Economist Offers Multichannel Retailers Recession Insights, Post-Recession Action Plan
The primary focus throughout the recent National Retail Federation Convention & Expo in New York was how multichannel retailers can not only survive the recession, but also transform and emerge stronger once the economy picks up. During a session on navigating the turbulent economy, Carl Steidtmann, chief economist and director of consumer business for Deloitte Development LLP, noted that one of retailers’ biggest challenges is to give consumers “the will to spend.”
He pointed out that real wages are up 6 percent since last July. “I’m optimistic, because consumers have the means to spend,” he said. “They just don’t have the will.”
Emphasizing this challenge, Steidtmann pointed to three key issues/questions for retailers to ponder:
- What’s changed with the consumer?
- What will be the new business restraints once we come out of this recession?
- What can retailers do about this?
As has been widely reported, among the biggest hindrances to consumer spending has been consumers’ unprecedented level of debt. “Consumers are being forced to deleverage, which will continue for some time,” he said, reminding the audience that from 2001 to 2007, the level of consumer debt increased by as much as it had the previous 40 years. “We literally went on an orgy of debt, going through a period of hedonistic gluttony.”
Any kind of recovery from this no-growth environment, Steidtmann said, won’t be driven by consumer spending, but by increases in business coming back to the U.S., increases in exports to the rest of the world, investments and government spending. “We’ll see a dramatic increase in the role of government spending,” he noted, “to a degree we’ve never seen before.”
After Boomers, Who’s Got Money?
What’s more, many retailers also will have to change their approaches to the customer demographics they seek going forward. “We’re seeing a very different demographic change,” Steidtmann said. “The ’90s were such a great decade because they saw the peak of the baby boomer generation at peak income period. They bought second homes and peaked in their own careers and productivity — all of which created a dynamic and fast-growing economy.”

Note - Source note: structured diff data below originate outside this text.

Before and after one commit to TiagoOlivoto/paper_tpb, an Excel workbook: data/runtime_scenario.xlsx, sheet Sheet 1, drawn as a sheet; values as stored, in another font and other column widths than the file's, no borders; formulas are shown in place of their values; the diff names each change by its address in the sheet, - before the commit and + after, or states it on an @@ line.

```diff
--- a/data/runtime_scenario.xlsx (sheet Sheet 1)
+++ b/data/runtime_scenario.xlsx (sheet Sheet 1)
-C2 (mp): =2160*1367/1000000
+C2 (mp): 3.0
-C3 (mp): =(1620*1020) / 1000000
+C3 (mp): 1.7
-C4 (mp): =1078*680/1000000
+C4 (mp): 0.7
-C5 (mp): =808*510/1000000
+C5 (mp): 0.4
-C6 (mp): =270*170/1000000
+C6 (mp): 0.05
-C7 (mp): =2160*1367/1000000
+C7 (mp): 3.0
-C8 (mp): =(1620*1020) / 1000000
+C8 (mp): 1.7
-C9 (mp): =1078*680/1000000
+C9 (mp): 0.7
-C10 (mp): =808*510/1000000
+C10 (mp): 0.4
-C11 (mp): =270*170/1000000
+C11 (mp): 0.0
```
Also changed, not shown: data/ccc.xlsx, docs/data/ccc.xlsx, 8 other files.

But looking ahead, aging boomers will downsize and spend less. “As we age, we find ourselves as empty nesters,” he said, “and large houses don’t make any sense anymore. So there’ll be a downsizing of housing resulting in fewer places to put things.”

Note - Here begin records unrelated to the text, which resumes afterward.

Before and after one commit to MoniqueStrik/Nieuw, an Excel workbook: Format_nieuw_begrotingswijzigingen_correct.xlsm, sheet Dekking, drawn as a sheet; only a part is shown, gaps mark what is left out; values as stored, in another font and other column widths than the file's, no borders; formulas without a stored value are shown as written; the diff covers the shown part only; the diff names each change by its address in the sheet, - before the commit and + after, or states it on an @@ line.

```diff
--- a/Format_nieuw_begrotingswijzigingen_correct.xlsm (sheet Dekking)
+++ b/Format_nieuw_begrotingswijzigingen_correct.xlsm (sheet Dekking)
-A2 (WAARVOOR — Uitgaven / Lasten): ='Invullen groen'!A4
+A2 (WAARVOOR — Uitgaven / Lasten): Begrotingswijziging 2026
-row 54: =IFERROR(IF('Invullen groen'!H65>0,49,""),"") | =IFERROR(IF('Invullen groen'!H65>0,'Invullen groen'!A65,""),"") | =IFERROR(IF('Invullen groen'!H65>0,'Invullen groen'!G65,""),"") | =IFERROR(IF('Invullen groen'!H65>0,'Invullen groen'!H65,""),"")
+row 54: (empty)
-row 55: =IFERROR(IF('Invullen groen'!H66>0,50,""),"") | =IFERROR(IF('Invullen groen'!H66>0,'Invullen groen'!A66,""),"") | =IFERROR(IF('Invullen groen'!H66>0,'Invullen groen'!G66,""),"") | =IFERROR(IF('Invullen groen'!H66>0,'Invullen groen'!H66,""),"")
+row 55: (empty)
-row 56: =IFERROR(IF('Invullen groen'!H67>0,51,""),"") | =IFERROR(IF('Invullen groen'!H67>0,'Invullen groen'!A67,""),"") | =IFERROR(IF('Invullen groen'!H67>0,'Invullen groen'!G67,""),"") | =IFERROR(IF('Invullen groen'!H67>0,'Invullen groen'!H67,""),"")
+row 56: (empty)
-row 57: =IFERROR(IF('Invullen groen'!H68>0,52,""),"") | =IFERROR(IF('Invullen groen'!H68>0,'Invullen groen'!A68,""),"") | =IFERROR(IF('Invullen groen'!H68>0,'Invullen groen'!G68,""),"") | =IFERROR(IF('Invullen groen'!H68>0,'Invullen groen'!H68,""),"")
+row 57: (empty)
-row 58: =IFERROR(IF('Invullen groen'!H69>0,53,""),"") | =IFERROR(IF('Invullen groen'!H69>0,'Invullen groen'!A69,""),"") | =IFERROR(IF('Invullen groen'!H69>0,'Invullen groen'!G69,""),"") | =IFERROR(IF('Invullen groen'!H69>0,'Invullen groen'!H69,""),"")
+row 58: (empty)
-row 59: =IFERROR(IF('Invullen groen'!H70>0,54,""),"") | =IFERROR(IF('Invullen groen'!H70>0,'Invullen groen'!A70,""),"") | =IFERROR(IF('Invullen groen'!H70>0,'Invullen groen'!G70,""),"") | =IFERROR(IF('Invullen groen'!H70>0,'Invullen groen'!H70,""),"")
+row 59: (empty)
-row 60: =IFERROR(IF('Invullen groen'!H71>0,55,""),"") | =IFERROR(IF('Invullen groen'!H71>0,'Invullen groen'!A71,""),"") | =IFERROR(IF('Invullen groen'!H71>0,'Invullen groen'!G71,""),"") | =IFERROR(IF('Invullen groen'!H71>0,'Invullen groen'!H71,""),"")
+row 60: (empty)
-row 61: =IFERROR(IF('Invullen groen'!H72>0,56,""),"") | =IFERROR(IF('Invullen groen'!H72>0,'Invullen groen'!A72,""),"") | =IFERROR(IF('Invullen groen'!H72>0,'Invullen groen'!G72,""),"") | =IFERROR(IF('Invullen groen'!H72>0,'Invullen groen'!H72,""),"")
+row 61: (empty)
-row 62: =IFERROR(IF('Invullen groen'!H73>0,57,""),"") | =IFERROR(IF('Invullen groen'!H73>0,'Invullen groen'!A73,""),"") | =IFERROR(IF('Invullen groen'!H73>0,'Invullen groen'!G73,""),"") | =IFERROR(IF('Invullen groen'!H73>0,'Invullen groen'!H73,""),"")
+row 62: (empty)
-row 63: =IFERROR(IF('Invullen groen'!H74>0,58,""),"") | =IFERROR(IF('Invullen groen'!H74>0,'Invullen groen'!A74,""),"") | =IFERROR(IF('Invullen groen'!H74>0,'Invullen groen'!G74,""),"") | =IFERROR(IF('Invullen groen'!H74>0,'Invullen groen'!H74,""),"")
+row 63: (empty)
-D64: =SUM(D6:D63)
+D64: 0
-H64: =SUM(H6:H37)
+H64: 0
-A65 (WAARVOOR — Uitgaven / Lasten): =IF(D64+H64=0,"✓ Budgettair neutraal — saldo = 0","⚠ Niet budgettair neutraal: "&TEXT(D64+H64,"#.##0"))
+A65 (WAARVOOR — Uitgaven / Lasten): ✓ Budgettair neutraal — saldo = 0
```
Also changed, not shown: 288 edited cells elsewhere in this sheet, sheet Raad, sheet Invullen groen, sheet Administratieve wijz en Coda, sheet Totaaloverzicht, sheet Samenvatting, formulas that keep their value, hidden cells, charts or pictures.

Steidtmann alerted healthy retailers to take note of other key factors taking place right now:
- In the short term at least, multichannel marketers will have to compete with bankrupt retailers, such as Circuit City and Mervyns, which are selling out their goods at rock-bottom liquidation sales.
- “Everybody’s going to have to become a banker,” he said, because the challenges in the capital markets will drive that.
- Rethink inventory. “We’ll see much higher levels of inflation going forward,” Steidtmann said. “At some point, the economy will pick up, and there’ll be a need to drain those reserves out, which means higher inflation. So your attitude toward inventory will have to change.”
- Finally, he warned retailers that because there’s been little increase in retail employment over the past decade, although retail employees have been more productive, retailers have lost potential managers. Lower-level employees haven’t acquired the managerial skills necessary to move to the top of organizations.
“We lost a whole generation of people who could’ve gone into retail, but haven’t,” Steidtmann said. “And that’ll only continue with the rising unemployment rate.”